■ **Exercise description**: Lines from the listing below that contain the string "RandomForestClassifier" are to be reported.
· · · ·
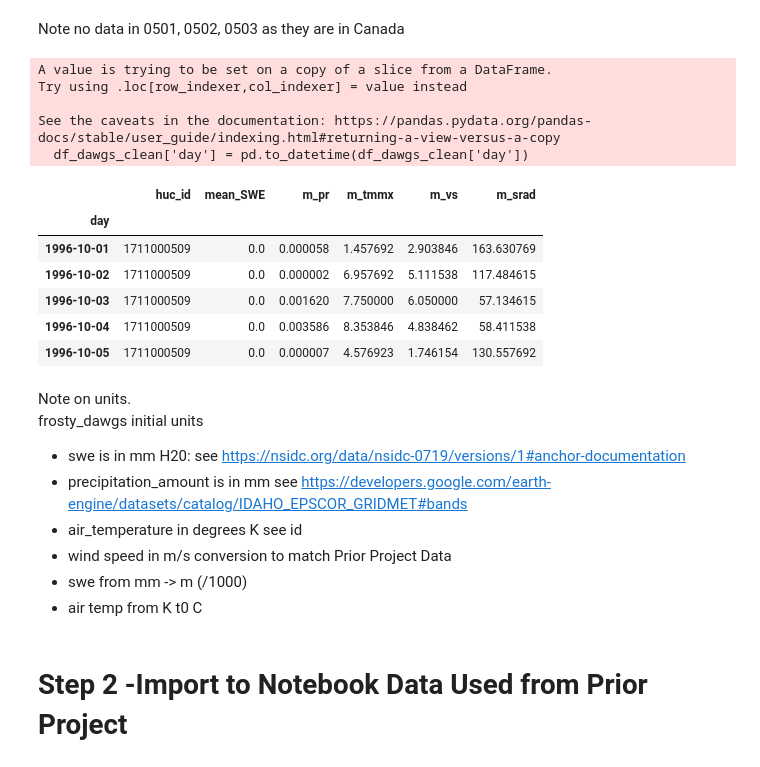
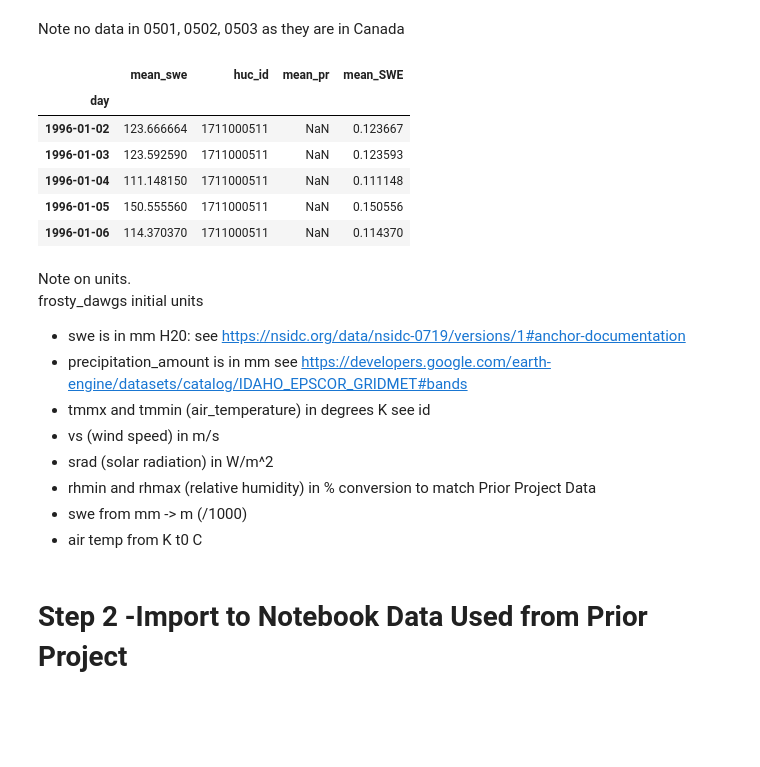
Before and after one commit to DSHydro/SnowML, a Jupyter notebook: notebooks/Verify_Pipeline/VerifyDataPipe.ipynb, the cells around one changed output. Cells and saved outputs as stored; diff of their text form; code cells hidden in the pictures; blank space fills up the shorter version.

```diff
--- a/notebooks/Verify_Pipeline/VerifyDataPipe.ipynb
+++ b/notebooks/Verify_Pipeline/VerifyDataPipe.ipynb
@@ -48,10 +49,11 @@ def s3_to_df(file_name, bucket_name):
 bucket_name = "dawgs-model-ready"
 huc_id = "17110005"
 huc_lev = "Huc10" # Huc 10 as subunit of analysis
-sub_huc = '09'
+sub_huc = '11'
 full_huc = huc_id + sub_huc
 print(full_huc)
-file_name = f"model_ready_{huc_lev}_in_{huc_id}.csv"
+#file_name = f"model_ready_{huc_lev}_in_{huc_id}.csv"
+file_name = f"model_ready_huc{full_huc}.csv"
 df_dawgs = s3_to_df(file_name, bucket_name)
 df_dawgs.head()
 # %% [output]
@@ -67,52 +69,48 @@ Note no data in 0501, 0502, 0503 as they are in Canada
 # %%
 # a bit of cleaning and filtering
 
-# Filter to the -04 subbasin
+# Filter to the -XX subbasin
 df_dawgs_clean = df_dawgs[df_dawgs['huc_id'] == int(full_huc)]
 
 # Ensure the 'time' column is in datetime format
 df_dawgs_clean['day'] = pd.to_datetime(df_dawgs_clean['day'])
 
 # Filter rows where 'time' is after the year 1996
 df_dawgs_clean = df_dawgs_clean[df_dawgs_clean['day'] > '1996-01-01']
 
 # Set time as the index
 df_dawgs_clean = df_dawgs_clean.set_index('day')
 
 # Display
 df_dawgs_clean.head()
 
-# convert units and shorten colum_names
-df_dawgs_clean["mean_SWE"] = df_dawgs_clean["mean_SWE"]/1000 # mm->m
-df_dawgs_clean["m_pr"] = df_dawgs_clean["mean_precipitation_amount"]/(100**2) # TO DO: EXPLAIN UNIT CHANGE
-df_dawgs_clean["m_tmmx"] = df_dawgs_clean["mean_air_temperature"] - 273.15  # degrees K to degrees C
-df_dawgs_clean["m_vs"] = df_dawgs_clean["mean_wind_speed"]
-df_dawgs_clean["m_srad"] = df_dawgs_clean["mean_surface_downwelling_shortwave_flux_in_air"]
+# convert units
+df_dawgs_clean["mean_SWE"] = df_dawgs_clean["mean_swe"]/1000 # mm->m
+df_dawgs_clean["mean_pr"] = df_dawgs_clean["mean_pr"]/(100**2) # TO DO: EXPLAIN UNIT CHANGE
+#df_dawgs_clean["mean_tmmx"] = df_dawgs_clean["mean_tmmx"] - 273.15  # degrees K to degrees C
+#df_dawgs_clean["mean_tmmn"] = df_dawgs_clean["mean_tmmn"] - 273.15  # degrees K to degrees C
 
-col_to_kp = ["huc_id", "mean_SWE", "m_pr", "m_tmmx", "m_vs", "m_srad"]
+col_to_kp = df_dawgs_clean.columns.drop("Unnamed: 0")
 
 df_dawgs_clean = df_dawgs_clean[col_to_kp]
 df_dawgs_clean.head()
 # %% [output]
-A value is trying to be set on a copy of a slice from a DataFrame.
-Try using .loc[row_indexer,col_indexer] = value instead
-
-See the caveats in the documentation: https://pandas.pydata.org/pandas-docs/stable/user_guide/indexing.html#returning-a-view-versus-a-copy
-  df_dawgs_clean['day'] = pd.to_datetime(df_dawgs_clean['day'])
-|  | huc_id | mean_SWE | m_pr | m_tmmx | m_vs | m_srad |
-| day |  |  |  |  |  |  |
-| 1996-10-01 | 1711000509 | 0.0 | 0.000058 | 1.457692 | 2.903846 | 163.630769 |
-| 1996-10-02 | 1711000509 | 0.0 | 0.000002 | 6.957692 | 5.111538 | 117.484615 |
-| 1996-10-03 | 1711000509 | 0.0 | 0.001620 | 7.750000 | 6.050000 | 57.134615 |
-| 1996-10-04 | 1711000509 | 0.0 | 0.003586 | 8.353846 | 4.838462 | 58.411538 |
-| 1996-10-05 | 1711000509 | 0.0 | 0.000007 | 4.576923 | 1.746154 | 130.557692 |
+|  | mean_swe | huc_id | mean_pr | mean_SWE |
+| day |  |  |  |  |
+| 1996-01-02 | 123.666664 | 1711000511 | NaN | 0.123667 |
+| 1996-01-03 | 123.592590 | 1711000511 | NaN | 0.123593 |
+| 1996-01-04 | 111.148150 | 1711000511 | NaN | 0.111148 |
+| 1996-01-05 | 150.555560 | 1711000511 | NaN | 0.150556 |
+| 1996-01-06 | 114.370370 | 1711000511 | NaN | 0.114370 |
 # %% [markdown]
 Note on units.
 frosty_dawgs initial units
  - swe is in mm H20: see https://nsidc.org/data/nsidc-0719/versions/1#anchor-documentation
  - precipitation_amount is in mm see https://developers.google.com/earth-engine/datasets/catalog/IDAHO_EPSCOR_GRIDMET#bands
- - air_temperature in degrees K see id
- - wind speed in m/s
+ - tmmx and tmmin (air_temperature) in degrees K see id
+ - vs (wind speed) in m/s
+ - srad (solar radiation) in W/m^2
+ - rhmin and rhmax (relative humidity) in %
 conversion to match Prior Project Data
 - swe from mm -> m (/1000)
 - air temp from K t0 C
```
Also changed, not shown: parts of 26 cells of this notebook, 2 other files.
· · · ·
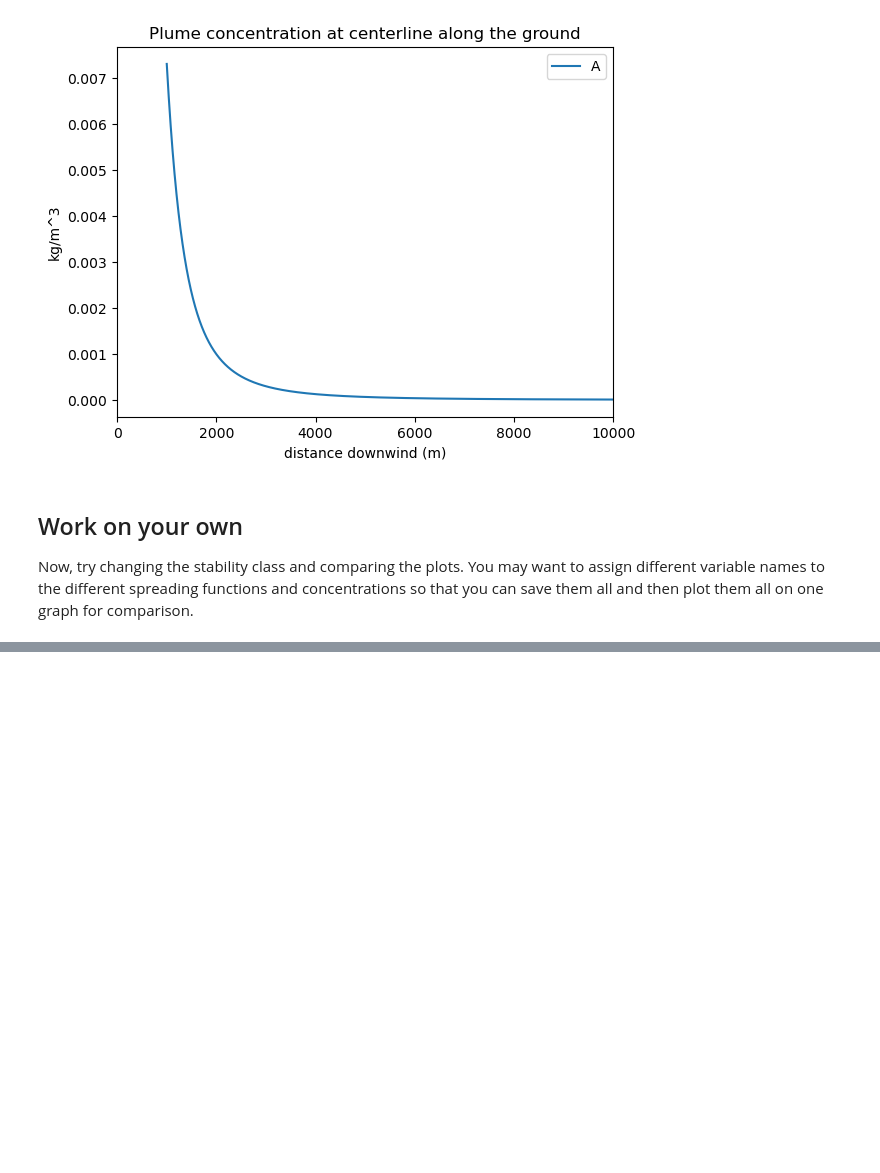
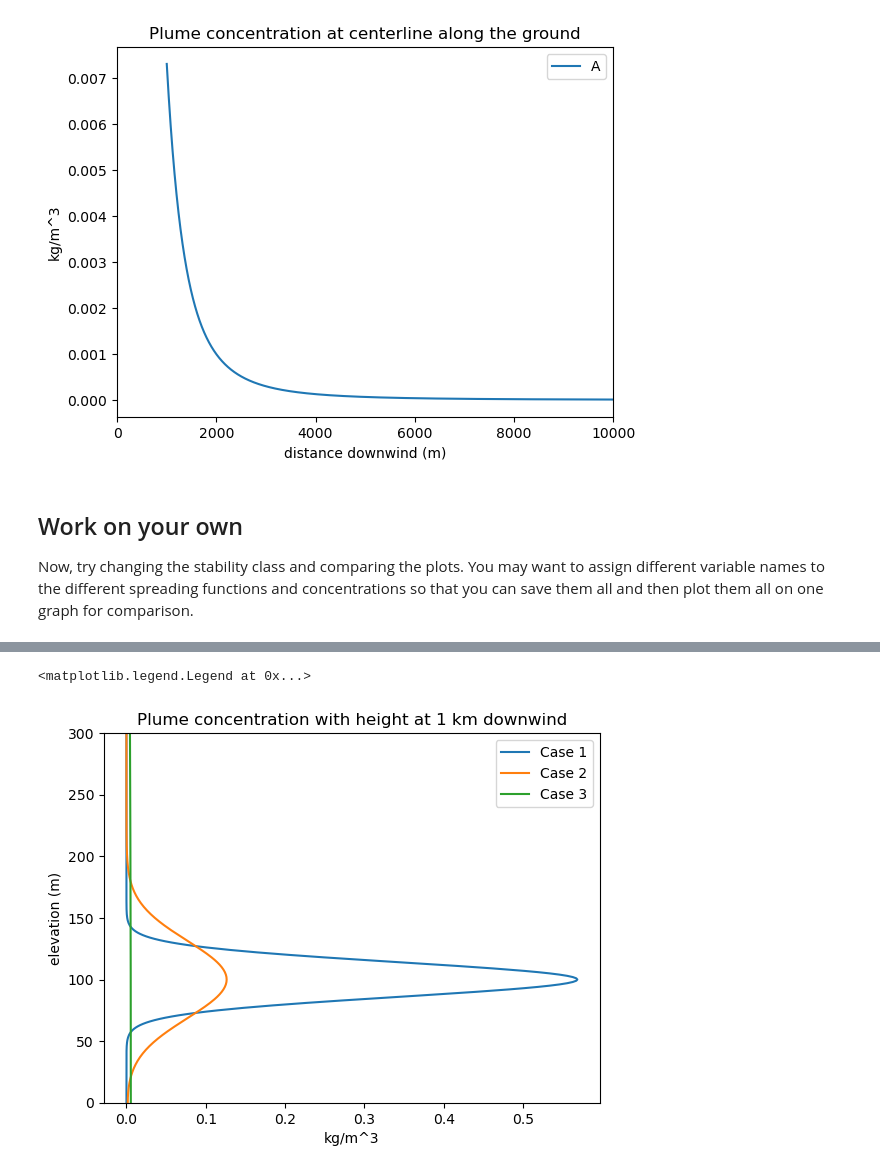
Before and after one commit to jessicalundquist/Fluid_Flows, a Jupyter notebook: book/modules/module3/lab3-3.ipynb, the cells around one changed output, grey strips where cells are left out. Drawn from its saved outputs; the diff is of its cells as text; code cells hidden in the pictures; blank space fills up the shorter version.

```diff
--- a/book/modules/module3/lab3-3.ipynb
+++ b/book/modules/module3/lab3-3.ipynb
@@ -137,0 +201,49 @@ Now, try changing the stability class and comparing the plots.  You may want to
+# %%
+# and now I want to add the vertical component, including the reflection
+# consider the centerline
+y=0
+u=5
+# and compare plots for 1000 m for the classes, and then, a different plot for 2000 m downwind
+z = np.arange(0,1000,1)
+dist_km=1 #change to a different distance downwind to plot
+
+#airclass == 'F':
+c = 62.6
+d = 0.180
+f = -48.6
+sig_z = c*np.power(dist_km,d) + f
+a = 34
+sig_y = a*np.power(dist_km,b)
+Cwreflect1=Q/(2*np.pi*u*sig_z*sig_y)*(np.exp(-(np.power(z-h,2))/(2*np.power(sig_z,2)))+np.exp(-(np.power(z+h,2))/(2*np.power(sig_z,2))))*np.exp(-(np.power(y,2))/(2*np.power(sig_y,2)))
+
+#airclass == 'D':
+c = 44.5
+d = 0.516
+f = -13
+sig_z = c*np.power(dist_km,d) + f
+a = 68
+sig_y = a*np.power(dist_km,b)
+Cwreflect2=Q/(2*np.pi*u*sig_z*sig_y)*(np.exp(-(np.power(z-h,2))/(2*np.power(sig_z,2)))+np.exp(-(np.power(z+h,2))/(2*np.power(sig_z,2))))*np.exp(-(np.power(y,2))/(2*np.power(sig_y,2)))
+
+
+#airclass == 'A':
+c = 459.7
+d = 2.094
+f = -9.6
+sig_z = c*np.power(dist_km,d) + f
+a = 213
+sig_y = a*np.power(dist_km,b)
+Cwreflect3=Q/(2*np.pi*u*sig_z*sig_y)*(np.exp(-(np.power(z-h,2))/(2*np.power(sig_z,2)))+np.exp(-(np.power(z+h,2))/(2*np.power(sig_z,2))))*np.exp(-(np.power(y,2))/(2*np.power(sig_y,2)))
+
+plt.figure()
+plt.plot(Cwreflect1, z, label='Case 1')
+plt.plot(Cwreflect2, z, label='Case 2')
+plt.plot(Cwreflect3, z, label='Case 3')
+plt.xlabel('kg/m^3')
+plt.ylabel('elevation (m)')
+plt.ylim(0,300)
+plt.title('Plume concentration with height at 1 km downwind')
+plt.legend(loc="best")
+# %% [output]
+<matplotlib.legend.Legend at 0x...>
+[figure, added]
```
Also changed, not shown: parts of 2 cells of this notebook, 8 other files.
· · · ·
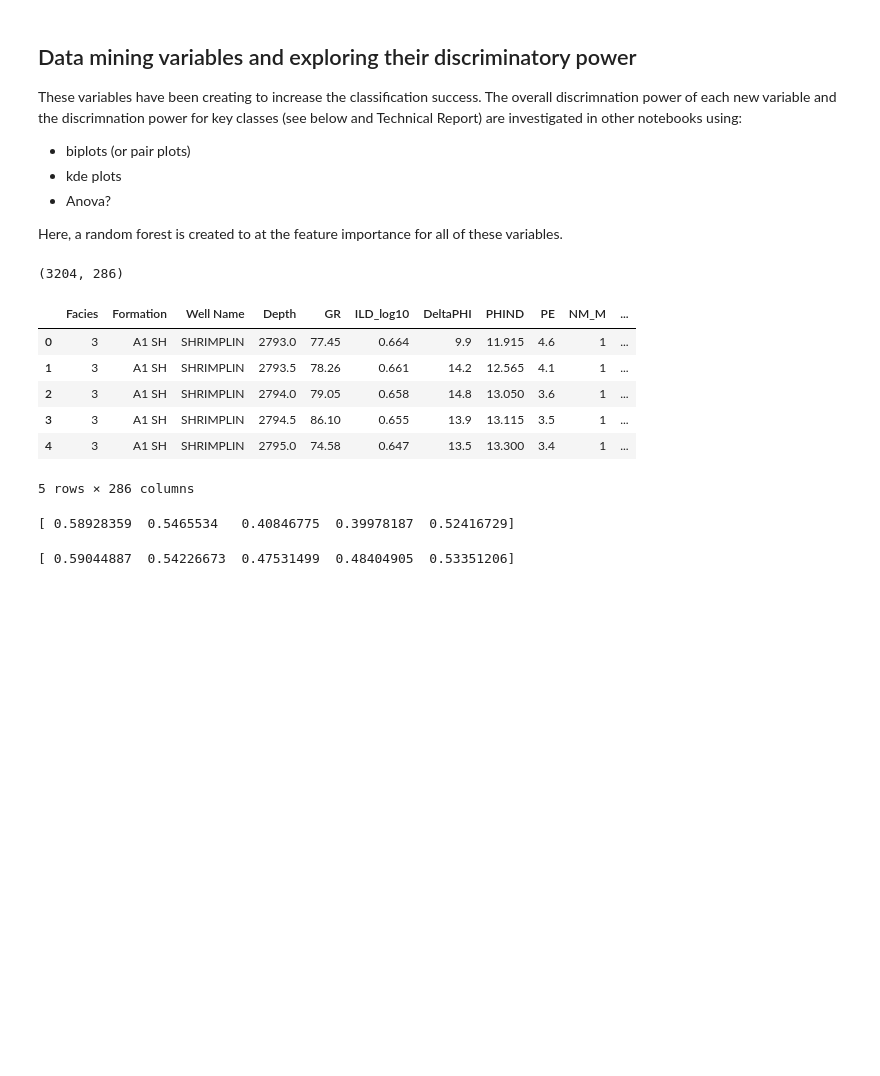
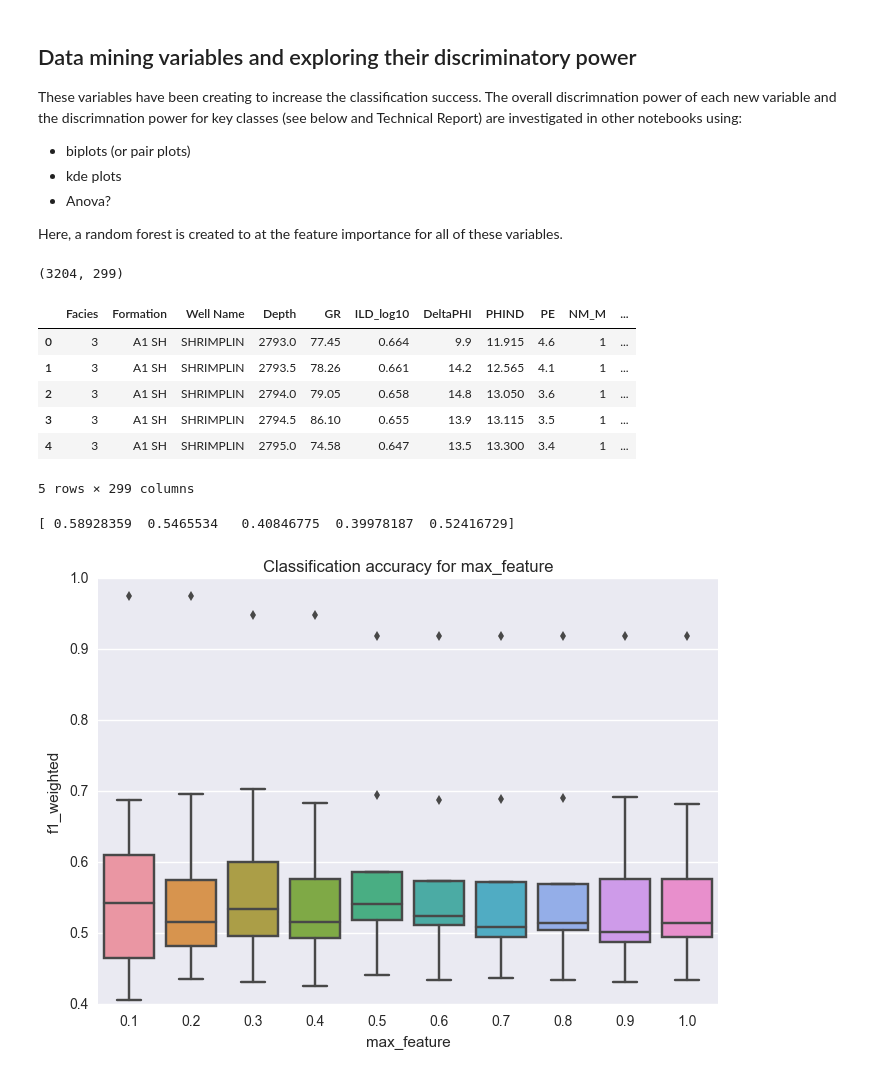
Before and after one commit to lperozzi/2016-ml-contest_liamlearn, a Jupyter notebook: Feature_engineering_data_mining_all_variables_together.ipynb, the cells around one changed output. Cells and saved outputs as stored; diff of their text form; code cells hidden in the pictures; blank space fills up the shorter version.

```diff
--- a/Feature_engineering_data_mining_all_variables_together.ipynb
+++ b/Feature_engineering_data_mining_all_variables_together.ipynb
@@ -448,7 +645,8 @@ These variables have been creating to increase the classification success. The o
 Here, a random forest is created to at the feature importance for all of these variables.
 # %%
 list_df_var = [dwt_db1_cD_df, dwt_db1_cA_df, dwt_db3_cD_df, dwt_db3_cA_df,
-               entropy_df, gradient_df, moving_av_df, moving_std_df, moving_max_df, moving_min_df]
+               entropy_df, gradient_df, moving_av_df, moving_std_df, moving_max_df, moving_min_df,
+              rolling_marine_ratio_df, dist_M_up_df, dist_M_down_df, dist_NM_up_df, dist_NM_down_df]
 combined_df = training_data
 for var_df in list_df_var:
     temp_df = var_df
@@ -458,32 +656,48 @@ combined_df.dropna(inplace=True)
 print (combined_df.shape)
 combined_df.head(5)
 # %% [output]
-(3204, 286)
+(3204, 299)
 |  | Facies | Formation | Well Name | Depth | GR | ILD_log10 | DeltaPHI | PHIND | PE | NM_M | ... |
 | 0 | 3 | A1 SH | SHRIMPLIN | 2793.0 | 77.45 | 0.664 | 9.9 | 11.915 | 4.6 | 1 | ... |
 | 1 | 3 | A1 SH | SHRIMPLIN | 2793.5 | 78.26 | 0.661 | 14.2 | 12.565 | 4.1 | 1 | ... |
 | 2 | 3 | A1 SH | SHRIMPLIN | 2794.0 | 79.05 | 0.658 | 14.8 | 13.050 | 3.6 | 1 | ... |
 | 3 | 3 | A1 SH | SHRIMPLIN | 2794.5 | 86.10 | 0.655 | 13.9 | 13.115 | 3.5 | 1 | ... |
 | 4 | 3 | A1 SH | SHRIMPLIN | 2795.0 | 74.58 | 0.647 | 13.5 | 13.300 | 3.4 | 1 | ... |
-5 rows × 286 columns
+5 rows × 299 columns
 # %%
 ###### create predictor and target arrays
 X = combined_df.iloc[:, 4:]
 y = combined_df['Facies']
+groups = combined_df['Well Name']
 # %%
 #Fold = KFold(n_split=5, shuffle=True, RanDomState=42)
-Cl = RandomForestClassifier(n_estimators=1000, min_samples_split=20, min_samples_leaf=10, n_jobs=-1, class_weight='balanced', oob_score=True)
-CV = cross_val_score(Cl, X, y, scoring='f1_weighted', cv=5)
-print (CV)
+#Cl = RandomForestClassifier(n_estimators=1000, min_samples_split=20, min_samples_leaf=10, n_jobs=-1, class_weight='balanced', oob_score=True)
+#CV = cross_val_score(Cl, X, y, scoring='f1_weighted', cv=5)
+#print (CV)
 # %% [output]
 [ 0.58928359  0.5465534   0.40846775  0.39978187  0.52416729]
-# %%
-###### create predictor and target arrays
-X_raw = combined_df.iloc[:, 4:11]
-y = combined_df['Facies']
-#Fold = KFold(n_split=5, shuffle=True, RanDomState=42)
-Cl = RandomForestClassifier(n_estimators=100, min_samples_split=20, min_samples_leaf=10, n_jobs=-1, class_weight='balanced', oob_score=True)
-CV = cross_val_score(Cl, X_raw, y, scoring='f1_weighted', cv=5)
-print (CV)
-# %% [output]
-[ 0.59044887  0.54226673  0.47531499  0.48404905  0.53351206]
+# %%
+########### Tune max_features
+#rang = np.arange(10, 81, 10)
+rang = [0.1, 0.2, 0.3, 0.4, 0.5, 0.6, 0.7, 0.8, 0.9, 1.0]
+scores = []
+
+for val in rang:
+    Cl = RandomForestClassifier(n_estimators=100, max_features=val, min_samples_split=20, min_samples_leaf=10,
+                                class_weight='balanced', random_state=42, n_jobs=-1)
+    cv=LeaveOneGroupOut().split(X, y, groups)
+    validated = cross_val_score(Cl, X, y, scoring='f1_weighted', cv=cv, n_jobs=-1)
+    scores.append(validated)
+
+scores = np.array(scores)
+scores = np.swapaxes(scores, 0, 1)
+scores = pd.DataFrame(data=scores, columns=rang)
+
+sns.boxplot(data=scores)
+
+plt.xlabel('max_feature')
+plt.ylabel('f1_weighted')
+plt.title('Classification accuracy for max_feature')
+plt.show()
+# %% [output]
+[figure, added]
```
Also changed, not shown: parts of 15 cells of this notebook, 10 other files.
· · · ·
■ **Problem solution**:
-Cl = RandomForestClassifier(n_estimators=1000, min_samples_split=20, min_samples_leaf=10, n_jobs=-1, class_weight='balanced', oob_score=True)
+#Cl = RandomForestClassifier(n_estimators=1000, min_samples_split=20, min_samples_leaf=10, n_jobs=-1, class_weight='balanced', oob_score=True)
-Cl = RandomForestClassifier(n_estimators=100, min_samples_split=20, min_samples_leaf=10, n_jobs=-1, class_weight='balanced', oob_score=True)
+    Cl = RandomForestClassifier(n_estimators=100, max_features=val, min_samples_split=20, min_samples_leaf=10,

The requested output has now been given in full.